Do you have an anonymous employee feedback program for your employees? As 36% of employees work for a company that does not have a feedback program, and 37% said that their workplace either did not have an open-door policy or that it had one in the workplace, but it was not followed.
This does not make it difficult for employees to provide feedback to management. Instead, this sends a message that employees have no voice and management does not want to hear from their employees. And that’s the problem.
Importance of Anonymous Employee Feedback
Whatever form it takes – engagement or heart rate surveys, referral boxes, personal feedback, or email – the ultimate goal of employee feedback is to let the employer know what’s going on in their work culture and where they are making progress. It allows employees to talk about their concerns while actively contributing to the employees’ well-being and work culture.
How can companies start creating a feedback program that helps employees feel involved and share securely? Make it anonymous.
Here are some benefits of anonymous feedback:
1. Anonymity increases feedback
According to a report, 74% of employees would be more willing to give feedback on their company, workload, and culture if the feedback channel were made truly anonymous.
It also means that employees are less likely to provide feedback without access to anonymous channels, and employers may therefore lose important information about their workplace.
2. Anonymity makes employees feel safer when giving feedback
Those who are hesitant to give feedback do so because they have something to lose: they are afraid of revenge, are not believed, or are expelled from the team. This is especially true for minority and entry-level workers who cannot risk losing their jobs. Anonymous feedback in the workplace allows everyone to be on the same level and creates a safer space for feedback.
3. Anonymity increases involvement
When employees are more willing to share their needs and concerns in the workplace, they feel they contribute to their workplace’s culture and future. Gallup reports that the turnover of highly dynamic teams can be up to 59% lower.
In addition, 41% of respondents say they left because they did not feel heard – and retaining employees starts with good involvement.
4. Anonymity can increase detention and reduce costs

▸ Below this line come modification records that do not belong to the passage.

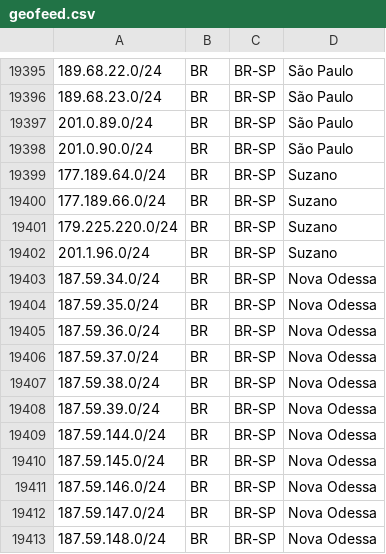
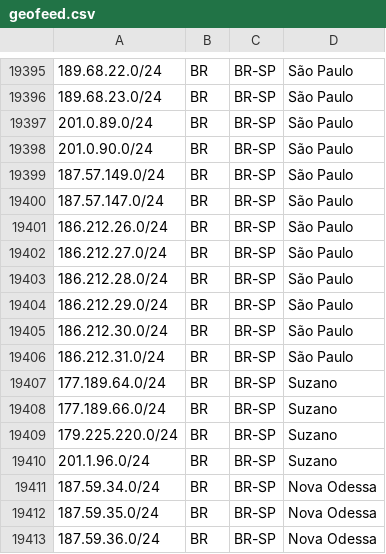
Before and after one commit to baleeiro17/geofeed-vivo, a CSV file: geofeed.csv, drawn as a sheet; only a part is shown, gaps mark what is left out; the shorter side is filled out with more unchanged rows.

Commit message:
Add files via upload

```diff
--- a/geofeed.csv
+++ b/geofeed.csv
@@ -19398,2 +19398,10 @@
 201.0.90.0/24,BR,BR-SP,São Paulo,
+187.57.149.0/24,BR,BR-SP,São Paulo,
+187.57.147.0/24,BR,BR-SP,São Paulo,
+186.212.26.0/24,BR,BR-SP,São Paulo,
+186.212.27.0/24,BR,BR-SP,São Paulo,
+186.212.28.0/24,BR,BR-SP,São Paulo,
+186.212.29.0/24,BR,BR-SP,São Paulo,
+186.212.30.0/24,BR,BR-SP,São Paulo,
+186.212.31.0/24,BR,BR-SP,São Paulo,
 177.189.64.0/24,BR,BR-SP,Suzano,
```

When employees feel that they are not being heard, that their feedback is being ignored, or that they are unable to take part in creating a culture in their workplace, they leave – and it is costly to replace a worker. Considering recruitment, hiring, and training, replacing an employee costs an estimated six to nine months of that employee’s salary, SHRM reports.
Offering an anonymous employee feedback tool or method reduces your turnover, but can also be a recruiting tool to attract high-quality talent who knows they feel involved and contribute to the culture.

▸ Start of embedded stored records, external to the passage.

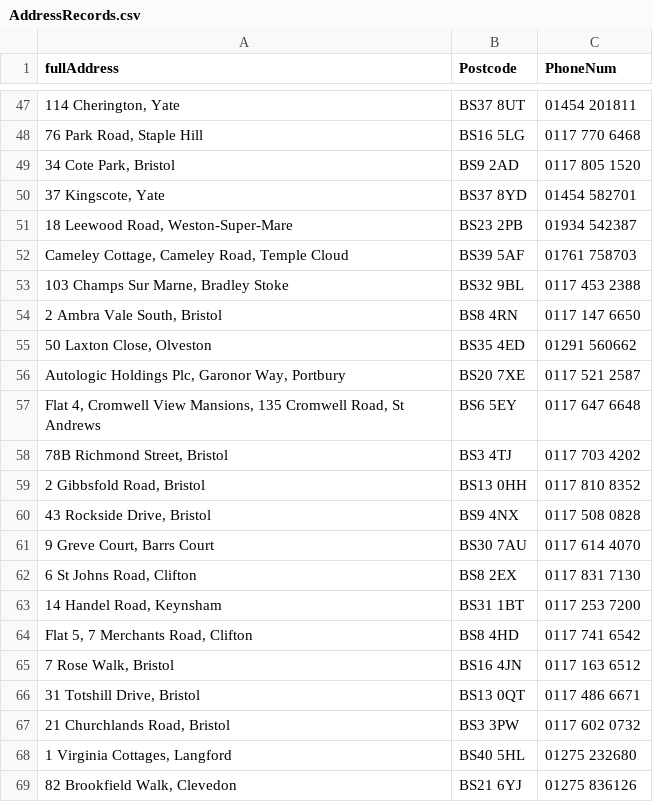
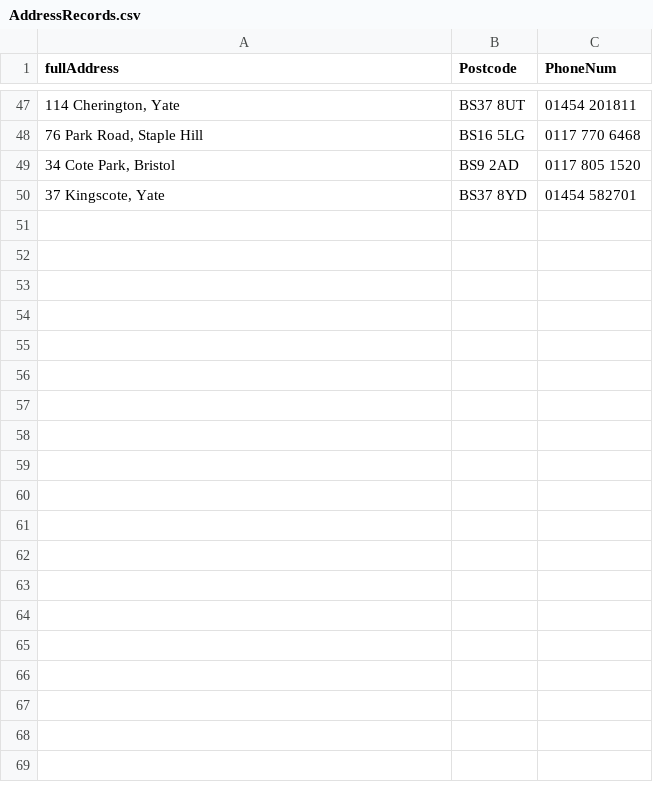
Before and after one commit to orenrimer/selenium-framework-demo, a CSV file: test_data/AddressRecords.csv, drawn as a sheet; only a part is shown, gaps mark what is left out; the diff covers the shown part only; the diff names each change by its address in the sheet, - before the commit and + after, or states it on an @@ line.

Commit message:
Update AddressRecords.csv

```diff
--- a/test_data/AddressRecords.csv
+++ b/test_data/AddressRecords.csv
-row 51: 18 Leewood Road, Weston-Super-Mare | BS23 2PB | 01934 542387
-row 52: Cameley Cottage, Cameley Road, Temple Cloud | BS39 5AF | 01761 758703
-row 53: 103 Champs Sur Marne, Bradley Stoke | BS32 9BL | 0117 453 2388
-row 54: 2 Ambra Vale South, Bristol | BS8 4RN | 0117 147 6650
-row 55: 50 Laxton Close, Olveston | BS35 4ED | 01291 560662
-row 56: Autologic Holdings Plc, Garonor Way, Portbury | BS20 7XE | 0117 521 2587
-row 57: Flat 4, Cromwell View Mansions, 135 Cromwell Road, St Andrews | BS6 5EY | 0117 647 6648
-row 58: 78B Richmond Street, Bristol | BS3 4TJ | 0117 703 4202
-row 59: 2 Gibbsfold Road, Bristol | BS13 0HH | 0117 810 8352
-row 60: 43 Rockside Drive, Bristol | BS9 4NX | 0117 508 0828
-row 61: 9 Greve Court, Barrs Court | BS30 7AU | 0117 614 4070
-row 62: 6 St Johns Road, Clifton | BS8 2EX | 0117 831 7130
-row 63: 14 Handel Road, Keynsham | BS31 1BT | 0117 253 7200
-row 64: Flat 5, 7 Merchants Road, Clifton | BS8 4HD | 0117 741 6542
-row 65: 7 Rose Walk, Bristol | BS16 4JN | 0117 163 6512
-row 66: 31 Totshill Drive, Bristol | BS13 0QT | 0117 486 6671
-row 67: 21 Churchlands Road, Bristol | BS3 3PW | 0117 602 0732
-row 68: 1 Virginia Cottages, Langford | BS40 5HL | 01275 232680
-row 69: 82 Brookfield Walk, Clevedon | BS21 6YJ | 01275 836126
```
Also changed, not shown: 32 removed rows elsewhere in this file.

5. Anonymity shows that you care
Sometimes recognition can be found simply in the offer. For example, offering feedback in various ways, including through anonymous channels, shows that you are paying attention to what your employees want when giving feedback, which pays attention to their needs. And it can do a lot to create a happy and healthy workplace.

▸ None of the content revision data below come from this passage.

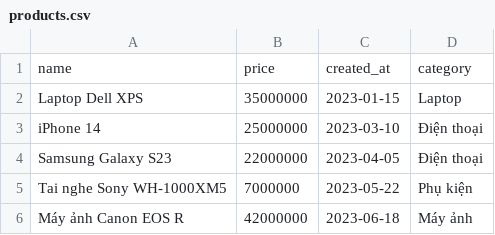
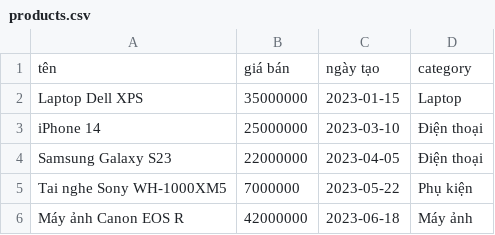
Before and after one commit to diepan-mindx/CSA17, a CSV file: B3/products.csv, drawn as a sheet; removed rows and columns are numbered as before the commit, all else as after; the diff names each change by its address in the sheet, - before the commit and + after, or states it on an @@ line.

```diff
--- a/B3/products.csv
+++ b/B3/products.csv
-row 1: name | price | created_at | category
+row 1: tên | giá bán | ngày tạo | category
```
Also changed, not shown: 5 other files.
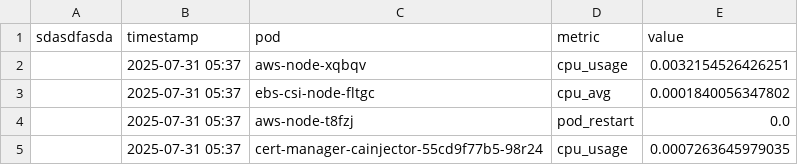
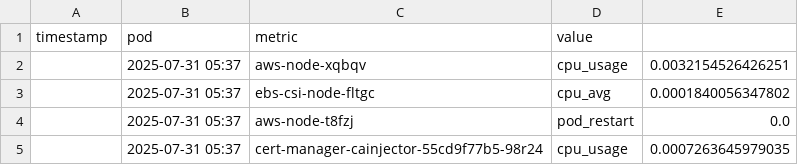
Before and after one commit to lsh5224/Datasource, a TSV file: Prometheus_data_set.tsv, drawn as a sheet; only a part is shown; removed rows and columns are numbered as before the commit, all else as after; the diff names each change by its address in the sheet, - before the commit and + after, or states it on an @@ line.

Commit message:
fix data

```diff
--- a/Prometheus_data_set.tsv
+++ b/Prometheus_data_set.tsv
-row 1: sdasdfasda | timestamp | pod | metric | value
+row 1: timestamp | pod | metric | value
```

6. Relieve anxiety
Although anxiety can be classified as a distinct type of dread, it is essential enough to demand special consideration since it inhibits the effectiveness of feedback systems. Anonymity can be a great tool for employees who are unfamiliar with surveys, inquiries, and other forms of feedback. It can help them adjust to these programs in a healthy and productive way.
Similarly, anonymous feedback platforms can provide employers with an important source of new ideas for inherently more introverted employees, which would otherwise remain hidden because the introverted employee is reluctant to share and discuss things in public.
When they are helpful, new ideas are combined with effective implementation, the activity grows, and the whole organization wins.
7. Allow better innovative thinking
Of course, it is not just introverted employees who may be hesitant to share their thoughts and ideas, especially if they may deviate from the norm. As any innovator will tell you, deviating from the status quest is often a key component of progress and innovation itself.
Promoting such progressive thinking is one of the key benefits of designing and implementing an anonymous employee survey, as it can directly lead to business growth if the resulting ideas are effectively implemented.
In other words, when used properly, employee feedback can lead to new, invigorating concepts that can increase an organization’s revenue when used in a way that encourages free thinking and an open mind.
Although providing anonymous reporting to employees is a big step toward creating more responsive and productive feedback, companies still need to address the challenges they face to improve the culture and show feedback is taken seriously.
Companies can also create a feedback culture where this is not only asked in an annual engagement survey, but where large and small feedback is woven into one-on-one, team meetings, and more to normalize its administration and reception.
Receiving comprehensive employee feedback should be a priority and an area for attention and continuous improvement, as it can affect culture, growth, retention, and how much your employees enjoy coming to work daily.
How do you get anonymous feedback from employees? Please share your thoughts in the comments section below.